───── Exercise data
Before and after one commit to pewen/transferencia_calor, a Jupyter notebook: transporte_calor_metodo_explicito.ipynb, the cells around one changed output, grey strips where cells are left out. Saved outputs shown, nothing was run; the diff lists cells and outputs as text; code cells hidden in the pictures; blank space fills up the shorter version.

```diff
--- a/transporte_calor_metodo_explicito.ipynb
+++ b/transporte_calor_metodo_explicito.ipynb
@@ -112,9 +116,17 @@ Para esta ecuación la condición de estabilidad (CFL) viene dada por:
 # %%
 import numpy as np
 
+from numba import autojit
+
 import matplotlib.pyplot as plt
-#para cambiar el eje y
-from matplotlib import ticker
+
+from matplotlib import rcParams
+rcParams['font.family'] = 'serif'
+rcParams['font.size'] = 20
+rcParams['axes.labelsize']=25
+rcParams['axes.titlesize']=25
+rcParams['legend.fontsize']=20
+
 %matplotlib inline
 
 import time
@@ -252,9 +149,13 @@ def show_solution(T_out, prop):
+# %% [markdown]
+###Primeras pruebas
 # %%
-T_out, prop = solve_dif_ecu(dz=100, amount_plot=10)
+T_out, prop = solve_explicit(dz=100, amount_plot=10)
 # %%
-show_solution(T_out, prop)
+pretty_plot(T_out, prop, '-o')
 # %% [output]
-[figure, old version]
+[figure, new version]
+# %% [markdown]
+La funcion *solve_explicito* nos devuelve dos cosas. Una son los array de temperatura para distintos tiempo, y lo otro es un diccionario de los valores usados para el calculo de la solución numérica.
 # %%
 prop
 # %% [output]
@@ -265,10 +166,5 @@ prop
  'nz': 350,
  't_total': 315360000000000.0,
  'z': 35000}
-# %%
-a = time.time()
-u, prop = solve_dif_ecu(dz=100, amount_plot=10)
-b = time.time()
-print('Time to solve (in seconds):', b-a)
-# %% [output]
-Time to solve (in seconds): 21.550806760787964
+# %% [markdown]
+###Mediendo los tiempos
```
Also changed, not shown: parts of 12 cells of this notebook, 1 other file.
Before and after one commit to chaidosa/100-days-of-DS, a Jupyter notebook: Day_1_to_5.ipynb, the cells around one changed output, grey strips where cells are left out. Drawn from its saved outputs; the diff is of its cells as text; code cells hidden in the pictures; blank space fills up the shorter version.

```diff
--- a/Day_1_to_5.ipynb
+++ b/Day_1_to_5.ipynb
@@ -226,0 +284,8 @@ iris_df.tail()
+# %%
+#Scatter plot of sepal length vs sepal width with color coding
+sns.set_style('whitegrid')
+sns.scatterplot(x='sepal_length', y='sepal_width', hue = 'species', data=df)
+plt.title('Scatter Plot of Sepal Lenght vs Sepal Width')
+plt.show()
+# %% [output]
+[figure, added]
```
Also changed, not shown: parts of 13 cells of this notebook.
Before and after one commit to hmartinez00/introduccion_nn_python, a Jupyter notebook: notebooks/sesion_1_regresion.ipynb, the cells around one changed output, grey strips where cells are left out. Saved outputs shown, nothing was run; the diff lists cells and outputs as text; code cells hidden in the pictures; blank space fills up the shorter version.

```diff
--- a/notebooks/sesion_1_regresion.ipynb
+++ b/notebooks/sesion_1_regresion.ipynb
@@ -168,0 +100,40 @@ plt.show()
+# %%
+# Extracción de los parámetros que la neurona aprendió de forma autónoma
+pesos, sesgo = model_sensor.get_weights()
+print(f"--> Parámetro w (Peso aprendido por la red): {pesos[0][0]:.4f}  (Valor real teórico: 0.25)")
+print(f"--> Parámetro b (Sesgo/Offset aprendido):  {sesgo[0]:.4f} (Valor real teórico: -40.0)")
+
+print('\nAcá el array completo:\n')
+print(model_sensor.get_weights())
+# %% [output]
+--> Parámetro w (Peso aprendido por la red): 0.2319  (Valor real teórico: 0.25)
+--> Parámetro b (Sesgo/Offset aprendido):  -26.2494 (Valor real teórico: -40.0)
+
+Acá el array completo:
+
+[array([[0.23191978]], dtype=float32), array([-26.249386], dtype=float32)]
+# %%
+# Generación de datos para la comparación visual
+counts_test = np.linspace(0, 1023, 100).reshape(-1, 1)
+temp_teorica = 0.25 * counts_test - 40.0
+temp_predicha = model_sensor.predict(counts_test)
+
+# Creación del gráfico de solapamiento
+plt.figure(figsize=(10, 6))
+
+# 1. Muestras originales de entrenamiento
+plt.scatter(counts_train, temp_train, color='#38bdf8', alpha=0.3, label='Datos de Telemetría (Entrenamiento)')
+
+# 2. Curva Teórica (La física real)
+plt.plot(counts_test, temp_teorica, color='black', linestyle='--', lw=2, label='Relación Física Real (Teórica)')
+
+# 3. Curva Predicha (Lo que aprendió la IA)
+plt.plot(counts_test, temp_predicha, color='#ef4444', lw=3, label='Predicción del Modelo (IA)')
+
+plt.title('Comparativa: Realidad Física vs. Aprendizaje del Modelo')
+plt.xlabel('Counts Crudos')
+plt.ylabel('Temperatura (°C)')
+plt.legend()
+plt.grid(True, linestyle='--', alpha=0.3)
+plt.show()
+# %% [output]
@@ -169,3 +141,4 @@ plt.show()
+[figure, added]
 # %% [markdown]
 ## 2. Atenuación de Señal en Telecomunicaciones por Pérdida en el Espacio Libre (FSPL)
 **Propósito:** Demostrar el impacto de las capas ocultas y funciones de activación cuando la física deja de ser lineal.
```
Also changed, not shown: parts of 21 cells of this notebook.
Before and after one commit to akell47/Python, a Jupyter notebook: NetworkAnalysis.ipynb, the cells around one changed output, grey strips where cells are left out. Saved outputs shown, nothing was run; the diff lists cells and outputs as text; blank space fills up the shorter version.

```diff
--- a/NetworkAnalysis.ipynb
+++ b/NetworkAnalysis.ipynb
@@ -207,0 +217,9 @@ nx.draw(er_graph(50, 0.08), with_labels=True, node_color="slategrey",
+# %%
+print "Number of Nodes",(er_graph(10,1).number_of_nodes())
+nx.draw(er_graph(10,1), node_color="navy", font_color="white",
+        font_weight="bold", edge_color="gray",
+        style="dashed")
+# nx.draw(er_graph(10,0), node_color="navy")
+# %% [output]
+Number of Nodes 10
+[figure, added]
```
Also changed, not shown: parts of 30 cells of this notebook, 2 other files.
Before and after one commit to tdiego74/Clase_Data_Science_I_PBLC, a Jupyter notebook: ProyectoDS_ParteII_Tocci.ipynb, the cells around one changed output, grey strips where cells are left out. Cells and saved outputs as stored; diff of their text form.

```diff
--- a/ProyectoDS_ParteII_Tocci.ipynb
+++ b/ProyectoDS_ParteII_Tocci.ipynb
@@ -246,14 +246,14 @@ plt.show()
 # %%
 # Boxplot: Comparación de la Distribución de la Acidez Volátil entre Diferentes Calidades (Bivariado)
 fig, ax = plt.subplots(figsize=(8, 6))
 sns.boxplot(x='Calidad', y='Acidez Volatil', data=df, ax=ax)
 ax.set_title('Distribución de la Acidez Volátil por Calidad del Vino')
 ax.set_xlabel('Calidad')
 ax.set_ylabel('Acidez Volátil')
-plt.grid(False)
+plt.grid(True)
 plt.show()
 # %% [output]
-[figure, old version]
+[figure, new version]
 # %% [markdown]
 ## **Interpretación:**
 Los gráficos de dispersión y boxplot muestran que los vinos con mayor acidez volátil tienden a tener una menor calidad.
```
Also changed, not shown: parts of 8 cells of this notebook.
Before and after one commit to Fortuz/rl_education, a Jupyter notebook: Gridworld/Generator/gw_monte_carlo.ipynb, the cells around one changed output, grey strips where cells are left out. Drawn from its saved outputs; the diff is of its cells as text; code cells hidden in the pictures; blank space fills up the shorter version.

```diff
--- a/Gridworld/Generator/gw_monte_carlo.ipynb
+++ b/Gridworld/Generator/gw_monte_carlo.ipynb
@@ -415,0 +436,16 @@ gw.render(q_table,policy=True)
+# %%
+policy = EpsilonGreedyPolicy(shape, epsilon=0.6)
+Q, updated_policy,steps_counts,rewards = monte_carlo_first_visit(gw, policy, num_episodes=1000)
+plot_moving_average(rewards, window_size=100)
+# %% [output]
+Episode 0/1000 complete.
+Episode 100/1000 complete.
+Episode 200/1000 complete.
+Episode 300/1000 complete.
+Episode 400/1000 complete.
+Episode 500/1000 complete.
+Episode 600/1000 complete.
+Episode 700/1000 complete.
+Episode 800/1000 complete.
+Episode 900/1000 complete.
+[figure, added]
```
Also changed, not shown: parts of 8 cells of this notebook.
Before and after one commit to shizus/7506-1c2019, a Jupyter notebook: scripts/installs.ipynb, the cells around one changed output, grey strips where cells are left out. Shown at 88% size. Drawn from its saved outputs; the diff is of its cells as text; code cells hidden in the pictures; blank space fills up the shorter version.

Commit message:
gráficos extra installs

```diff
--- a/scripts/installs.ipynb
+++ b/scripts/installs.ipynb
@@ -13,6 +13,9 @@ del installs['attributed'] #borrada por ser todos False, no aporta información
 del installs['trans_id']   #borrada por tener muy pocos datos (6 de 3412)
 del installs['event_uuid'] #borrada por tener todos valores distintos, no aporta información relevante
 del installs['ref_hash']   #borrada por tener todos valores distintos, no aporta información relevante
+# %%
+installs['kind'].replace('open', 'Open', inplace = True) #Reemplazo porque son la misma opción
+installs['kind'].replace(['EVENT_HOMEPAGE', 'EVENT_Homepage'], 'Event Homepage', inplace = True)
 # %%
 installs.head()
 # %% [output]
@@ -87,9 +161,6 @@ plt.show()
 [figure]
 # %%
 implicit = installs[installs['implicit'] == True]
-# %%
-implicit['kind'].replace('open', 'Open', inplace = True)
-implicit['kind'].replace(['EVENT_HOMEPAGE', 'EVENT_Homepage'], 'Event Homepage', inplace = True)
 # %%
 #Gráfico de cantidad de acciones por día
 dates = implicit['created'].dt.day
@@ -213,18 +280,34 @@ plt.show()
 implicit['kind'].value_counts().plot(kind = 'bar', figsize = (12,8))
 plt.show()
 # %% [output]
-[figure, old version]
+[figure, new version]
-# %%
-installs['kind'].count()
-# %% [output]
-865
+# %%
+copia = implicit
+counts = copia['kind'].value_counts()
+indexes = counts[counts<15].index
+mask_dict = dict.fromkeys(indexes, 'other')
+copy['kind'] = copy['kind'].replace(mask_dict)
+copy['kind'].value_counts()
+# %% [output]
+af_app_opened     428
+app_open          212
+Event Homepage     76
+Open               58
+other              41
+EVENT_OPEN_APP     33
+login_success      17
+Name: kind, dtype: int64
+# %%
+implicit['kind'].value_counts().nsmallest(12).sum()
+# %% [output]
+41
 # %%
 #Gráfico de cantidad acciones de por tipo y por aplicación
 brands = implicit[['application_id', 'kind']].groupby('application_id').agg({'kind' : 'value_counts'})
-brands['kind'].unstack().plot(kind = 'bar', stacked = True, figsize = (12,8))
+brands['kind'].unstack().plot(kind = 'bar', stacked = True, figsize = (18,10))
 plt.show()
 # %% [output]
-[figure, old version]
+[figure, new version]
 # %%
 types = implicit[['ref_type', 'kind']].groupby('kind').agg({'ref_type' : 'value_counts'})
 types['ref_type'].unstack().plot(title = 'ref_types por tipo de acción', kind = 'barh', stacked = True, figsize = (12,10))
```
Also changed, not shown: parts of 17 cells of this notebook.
──────────
▸ **What you should do**
From the records above, pick out and copy each line holding the word "implicit".

▸ **Solution**
 implicit = installs[installs['implicit'] == True]
-implicit['kind'].replace('open', 'Open', inplace = True)
-implicit['kind'].replace(['EVENT_HOMEPAGE', 'EVENT_Homepage'], 'Event Homepage', inplace = True)
 dates = implicit['created'].dt.day
 implicit['kind'].value_counts().plot(kind = 'bar', figsize = (12,8))
+copia = implicit
+implicit['kind'].value_counts().nsmallest(12).sum()
 brands = implicit[['application_id', 'kind']].groupby('application_id').agg({'kind' : 'value_counts'})
 types = implicit[['ref_type', 'kind']].groupby('kind').agg({'ref_type' : 'value_counts'})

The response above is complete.